### Modification records:
■ ■ ■ ■

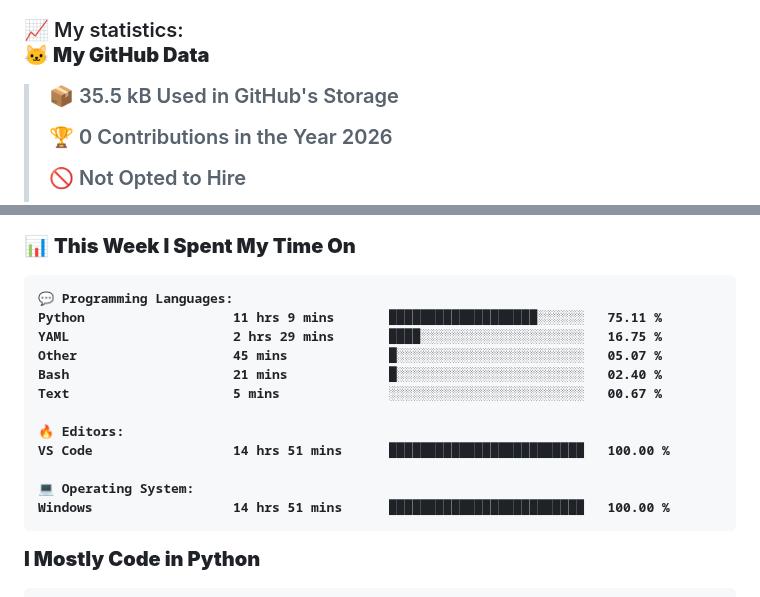
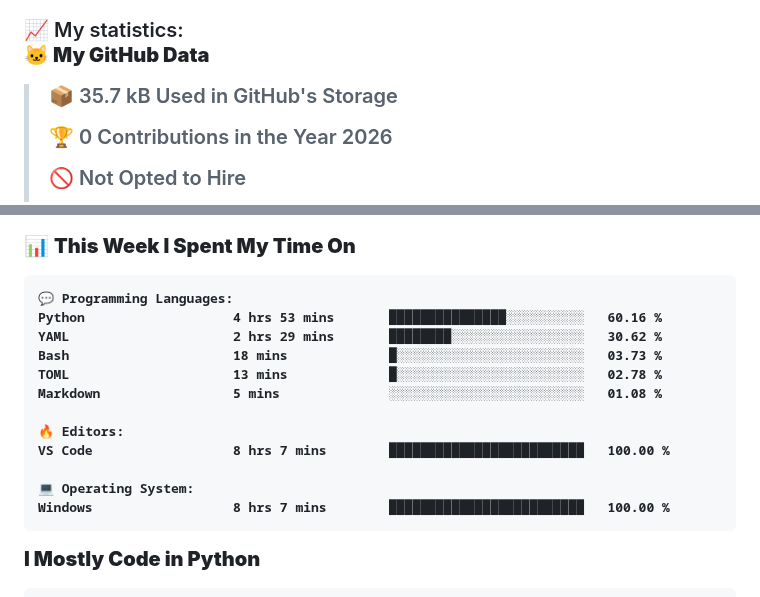
Before and after one commit to KittyByte/KittyByte, a Markdown page: README.md, 2 parts joined by grey strips. GitHub-like rendering.

Commit message:
Updated with Dev Metrics

````diff
--- a/README.md
+++ b/README.md
@@ -13,7 +13,7 @@
 <!--START_SECTION:waka-->
 **🐱 My GitHub Data**
 
-> 📦 35.5 kB Used in GitHub's Storage
+> 📦 35.7 kB Used in GitHub's Storage
  >
 > 🏆 0 Contributions in the Year 2026
  >
@@ -37,17 +37,17 @@
 
 ```text
 💬 Programming Languages:
-Python                   11 hrs 9 mins       ███████████████████░░░░░░   75.11 %
-YAML                     2 hrs 29 mins       ████░░░░░░░░░░░░░░░░░░░░░   16.75 %
-Other                    45 mins             █░░░░░░░░░░░░░░░░░░░░░░░░   05.07 %
-Bash                     21 mins             █░░░░░░░░░░░░░░░░░░░░░░░░   02.40 %
-Text                     5 mins              ░░░░░░░░░░░░░░░░░░░░░░░░░   00.67 %
+Python                   4 hrs 53 mins       ███████████████░░░░░░░░░░   60.16 %
+YAML                     2 hrs 29 mins       ████████░░░░░░░░░░░░░░░░░   30.62 %
+Bash                     18 mins             █░░░░░░░░░░░░░░░░░░░░░░░░   03.73 %
+TOML                     13 mins             █░░░░░░░░░░░░░░░░░░░░░░░░   02.78 %
+Markdown                 5 mins              ░░░░░░░░░░░░░░░░░░░░░░░░░   01.08 %
 
 🔥 Editors:
-VS Code                  14 hrs 51 mins      █████████████████████████   100.00 %
+VS Code                  8 hrs 7 mins        █████████████████████████   100.00 %
 
 💻 Operating System:
-Windows                  14 hrs 51 mins      █████████████████████████   100.00 %
+Windows                  8 hrs 7 mins        █████████████████████████   100.00 %
 ```
 
 **I Mostly Code in Python**
````
Also changed, not shown: other parts of README.md (+1 -1 lines), assets/bar_graph.png.
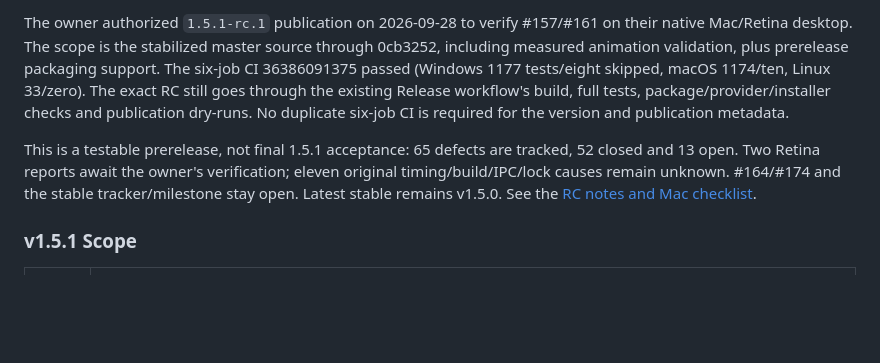
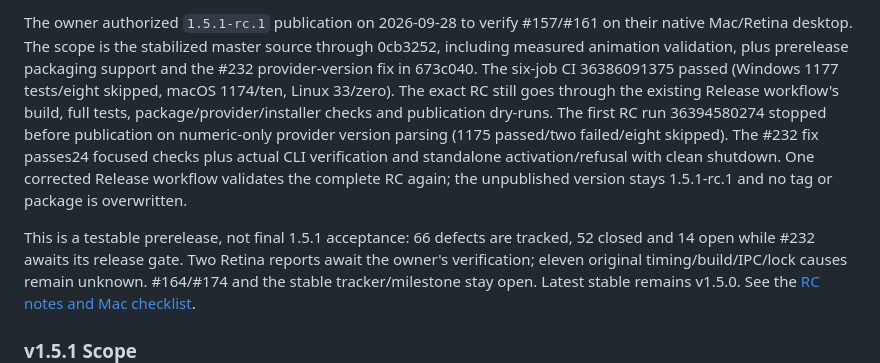
Before and after one commit to RolandUI/AvaScope, a Markdown page: docs/RELEASE_PLAN.md, the part around the change. GitHub-like rendering; blank space fills up the shorter version.

Commit message:
Release 1.5.1-rc.1

```diff
--- a/docs/RELEASE_PLAN.md
+++ b/docs/RELEASE_PLAN.md
@@ -74,14 +74,19 @@ The roadmap below records the release-shaped plan through `v1.0.0`. It is intent
 
 The owner authorized `1.5.1-rc.1` publication on 2026-09-28 to verify #157/#161 on
 their native Mac/Retina desktop. The scope is the stabilized master source through
-0cb3252, including measured animation validation, plus prerelease packaging support.
+0cb3252, including measured animation validation, plus prerelease packaging support
+and the #232 provider-version fix in 673c040.
 The six-job CI 36386091375 passed (Windows 1177 tests/eight skipped, macOS 1174/ten,
 Linux 33/zero). The exact RC still goes through the existing Release workflow's
 build, full tests, package/provider/installer checks and publication dry-runs.
-No duplicate six-job CI is required for the version and publication metadata.
+The first RC run 36394580274 stopped before publication on numeric-only provider
+version parsing (1175 passed/two failed/eight skipped). The #232 fix passes24
+focused checks plus actual CLI verification and standalone activation/refusal with
+clean shutdown. One corrected Release workflow validates the complete RC again;
+the unpublished version stays 1.5.1-rc.1 and no tag or package is overwritten.
 
-This is a testable prerelease, not final 1.5.1 acceptance: 65 defects are tracked,
-52 closed and 13 open. Two Retina reports await the owner's verification; eleven
+This is a testable prerelease, not final 1.5.1 acceptance: 66 defects are tracked,
+52 closed and 14 open while #232 awaits its release gate. Two Retina reports await the owner's verification; eleven
 original timing/build/IPC/lock causes remain unknown. #164/#174 and the stable
 tracker/milestone stay open. Latest stable remains v1.5.0. See the
 [RC notes and Mac checklist](RELEASE_NOTES_1_5_1_rc_1.md).
```
Also changed, not shown: docs/DEVELOPMENT_PLAN.md (+1 -1 lines).
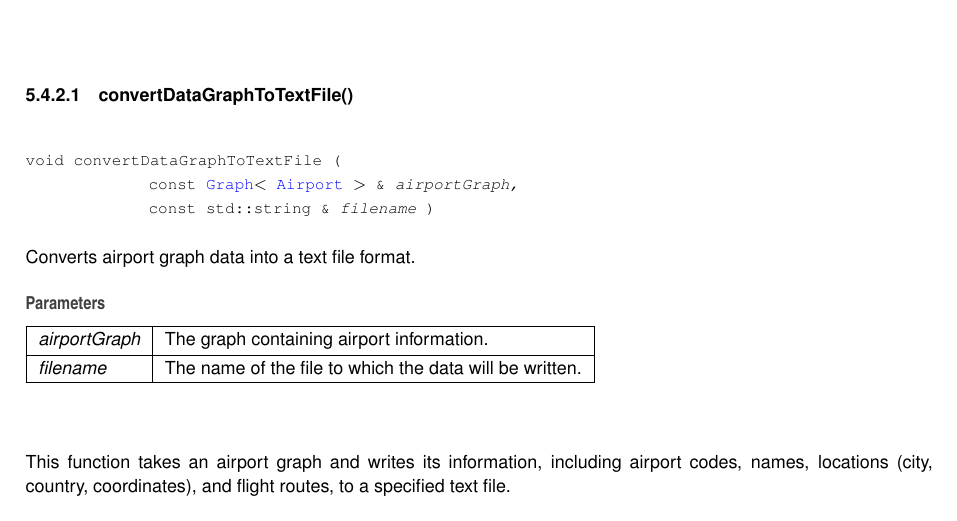
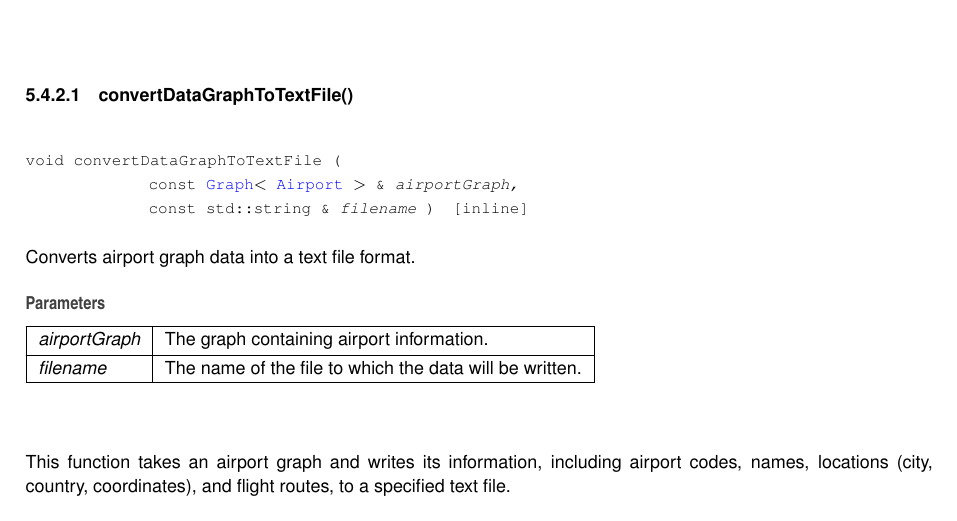
Before and after one commit to YZ1GO/L.EIC011_AED_PRJ02, a LaTeX thesis (docs/documentation/latex/refman.tex, which reads docs/documentation/latex/OutputData_8h.tex): part of page 80 of 92, cut so that both start at the same text. Compiled offline with pdfLaTeX.

Commit message:
rerun doxygen

```diff
--- a/docs/documentation/latex/OutputData_8h.tex
+++ b/docs/documentation/latex/OutputData_8h.tex
@@ -37,7 +37,7 @@ Header file containing functions to output airport data to a text file.
 \index{OutputData.h@{OutputData.h}!convertDataGraphToTextFile@{convertDataGraphToTextFile}}
 \index{convertDataGraphToTextFile@{convertDataGraphToTextFile}!OutputData.h@{OutputData.h}}
 \doxysubsubsection{\texorpdfstring{convertDataGraphToTextFile()}{convertDataGraphToTextFile()}}
-{\footnotesize\ttfamily void convert\+Data\+Graph\+To\+Text\+File (\begin{DoxyParamCaption}\item[{const \mbox{\hyperlink{classGraph}{Graph}}$<$ \mbox{\hyperlink{classAirport}{Airport}} $>$ \&}]{airport\+Graph,  }\item[{const std\+::string \&}]{filename }\end{DoxyParamCaption})}
+{\footnotesize\ttfamily void convert\+Data\+Graph\+To\+Text\+File (\begin{DoxyParamCaption}\item[{const \mbox{\hyperlink{classGraph}{Graph}}$<$ \mbox{\hyperlink{classAirport}{Airport}} $>$ \&}]{airport\+Graph,  }\item[{const std\+::string \&}]{filename }\end{DoxyParamCaption})\hspace{0.3cm}{\ttfamily [inline]}}
 
 
 
```
Also changed, not shown: 4 other files.
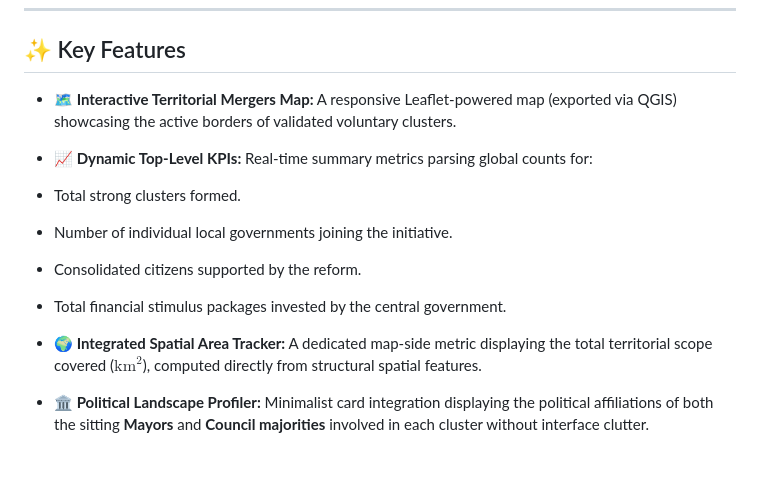
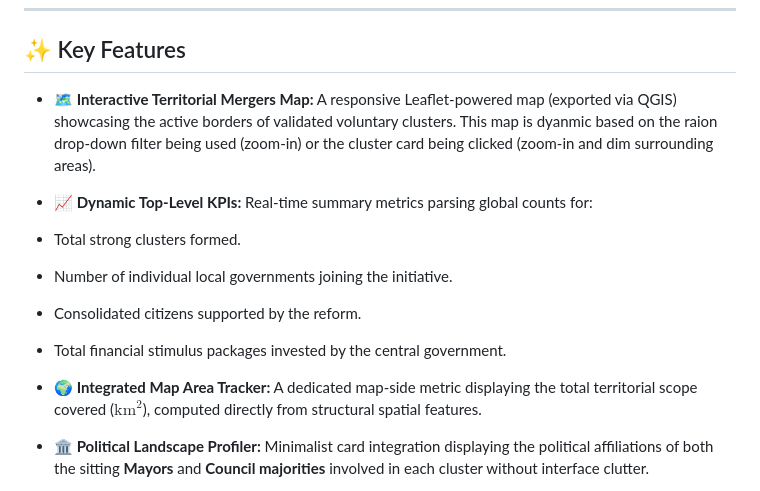
Before and after one commit to frank0051/Moldova-Primarii-Puternice-Dashboard, a Markdown page: README.md, the part around the change. Drawn GitHub-style; blank space fills up the shorter version.

Commit message:
Updated major features on map upgrades.

```diff
--- a/README.md
+++ b/README.md
@@ -13,15 +13,14 @@ The dashboard is optimized for web deployment and can be viewed live via GitHub
 
 ## ✨ Key Features
 
-* **🗺️ Interactive Territorial Mergers Map:** A responsive Leaflet-powered map (exported via QGIS) showcasing the active borders of validated voluntary clusters.
+* **🗺️ Interactive Territorial Mergers Map:** A responsive Leaflet-powered map (exported via QGIS) showcasing the active borders of validated voluntary clusters. This map is dyanmic based on the raion drop-down filter being used (zoom-in) or the cluster card being clicked (zoom-in and dim surrounding areas).
 * **📈 Dynamic Top-Level KPIs:** Real-time summary metrics parsing global counts for:
 * Total strong clusters formed.
 * Number of individual local governments joining the initiative.
 * Consolidated citizens supported by the reform.
 * Total financial stimulus packages invested by the central government.
 
-
-* **🌍 Integrated Spatial Area Tracker:** A dedicated map-side metric displaying the total territorial scope covered ($\text{km}^2$), computed directly from structural spatial features.
+* **🌍 Integrated Map Area Tracker:** A dedicated map-side metric displaying the total territorial scope covered ($\text{km}^2$), computed directly from structural spatial features.
 * **🏛️ Political Landscape Profiler:** Minimalist card integration displaying the political affiliations of both the sitting **Mayors** and **Council majorities** involved in each cluster without interface clutter.
 * **🎯 Dynamic Raion Filtering:** Automatically extracts unique entries from the data stream to generate an alphabetical, diacritic-safe filter menu—eliminating hardcoded lists.
 * **🔗 Source Verification:** Direct anchor links embedded within cluster showcase cards routing users straight to government announcements and local council press releases.
```
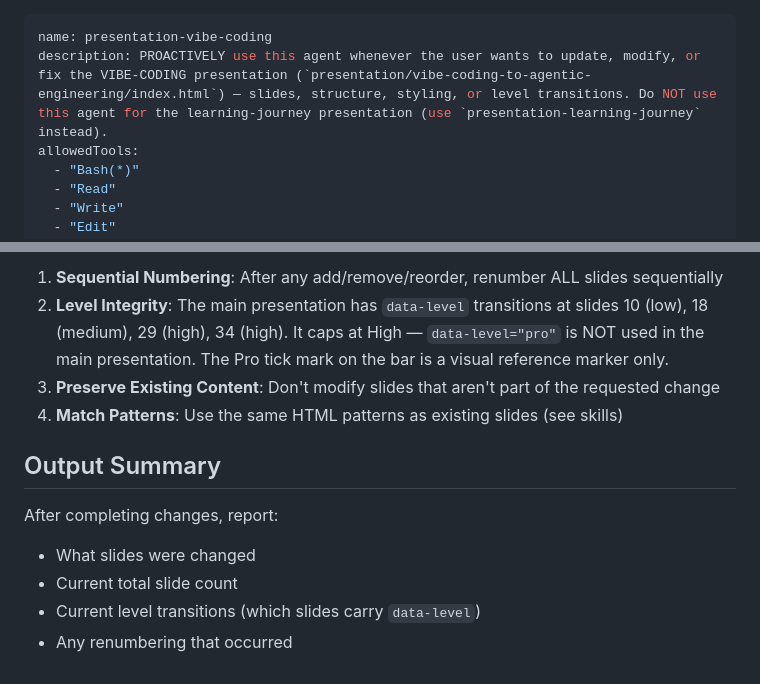
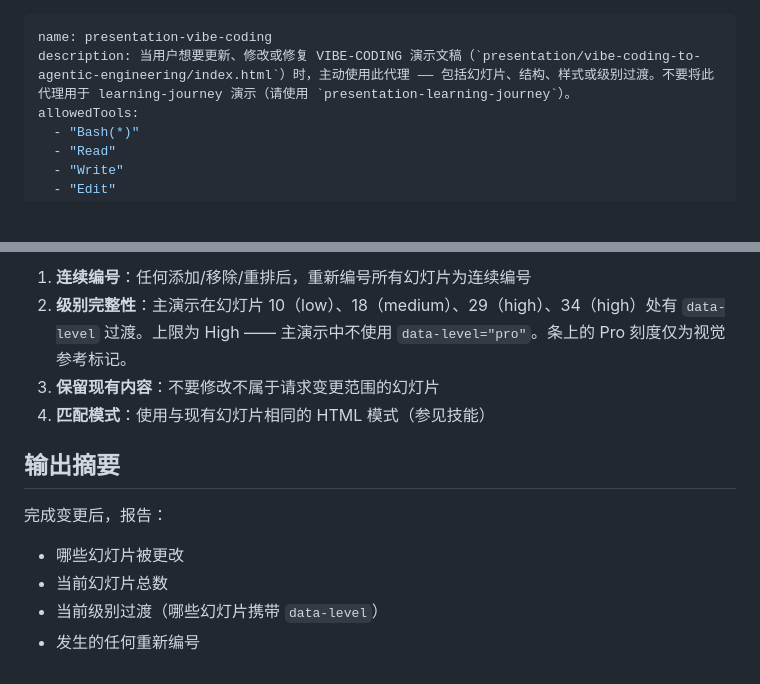
Before and after one commit to ouyangguanghui/claude-code-use, a Markdown page: .claude/agents/presentation-vibe-coding.md, 2 parts joined by grey strips. Drawn GitHub-style; blank space fills up the shorter version.

Commit message:
翻译 presentation-vibe-coding 代理定义为中文
翻译正文含 5 步工作流、自我进化机制和经验总结条目。

Co-Authored-By: Claude <noreply@anthropic.com>

```diff
--- a/.claude/agents/presentation-vibe-coding.md
+++ b/.claude/agents/presentation-vibe-coding.md
@@ -1,6 +1,6 @@
 ---
 name: presentation-vibe-coding
-description: PROACTIVELY use this agent whenever the user wants to update, modify, or fix the VIBE-CODING presentation (`presentation/vibe-coding-to-agentic-engineering/index.html`) — slides, structure, styling, or level transitions. Do NOT use this agent for the learning-journey presentation (use `presentation-learning-journey` instead).
+description: 当用户想要更新、修改或修复 VIBE-CODING 演示文稿（`presentation/vibe-coding-to-agentic-engineering/index.html`）时，主动使用此代理 —— 包括幻灯片、结构、样式或级别过渡。不要将此代理用于 learning-journey 演示（请使用 `presentation-learning-journey`）。
 allowedTools:
   - "Bash(*)"
   - "Read"
@@ -123,13 +123,13 @@ _Findings from previous executions are recorded here. Add new entries as bullet
 
-1. **Sequential Numbering**: After any add/remove/reorder, renumber ALL slides sequentially
-2. **Level Integrity**: The main presentation has `data-level` transitions at slides 10 (low), 18 (medium), 29 (high), 34 (high). It caps at High — `data-level="pro"` is NOT used in the main presentation. The Pro tick mark on the bar is a visual reference marker only.
-3. **Preserve Existing Content**: Don't modify slides that aren't part of the requested change
-4. **Match Patterns**: Use the same HTML patterns as existing slides (see skills)
+1. **连续编号**：任何添加/移除/重排后，重新编号所有幻灯片为连续编号
+2. **级别完整性**：主演示在幻灯片 10（low）、18（medium）、29（high）、34（high）处有 `data-level` 过渡。上限为 High —— 主演示中不使用 `data-level="pro"`。条上的 Pro 刻度仅为视觉参考标记。
+3. **保留现有内容**：不要修改不属于请求变更范围的幻灯片
+4. **匹配模式**：使用与现有幻灯片相同的 HTML 模式（参见技能）
 
-## Output Summary
+## 输出摘要
 
-After completing changes, report:
-- What slides were changed
-- Current total slide count
-- Current level transitions (which slides carry `data-level`)
-- Any renumbering that occurred
+完成变更后，报告：
+- 哪些幻灯片被更改
+- 当前幻灯片总数
+- 当前级别过渡（哪些幻灯片携带 `data-level`）
+- 发生的任何重新编号
```
Also changed, not shown: other parts of .claude/agents/presentation-vibe-coding.md (+69 -69 lines).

■ ■ ■ ■

### ACTIVITY:
The answer must consist of every line from the entries that holds the string "eight".

### SOLUTION TO THE PROBLEM:
 The six-job CI 36386091375 passed (Windows 1177 tests/eight skipped, macOS 1174/ten,
+version parsing (1175 passed/two failed/eight skipped). The #232 fix passes24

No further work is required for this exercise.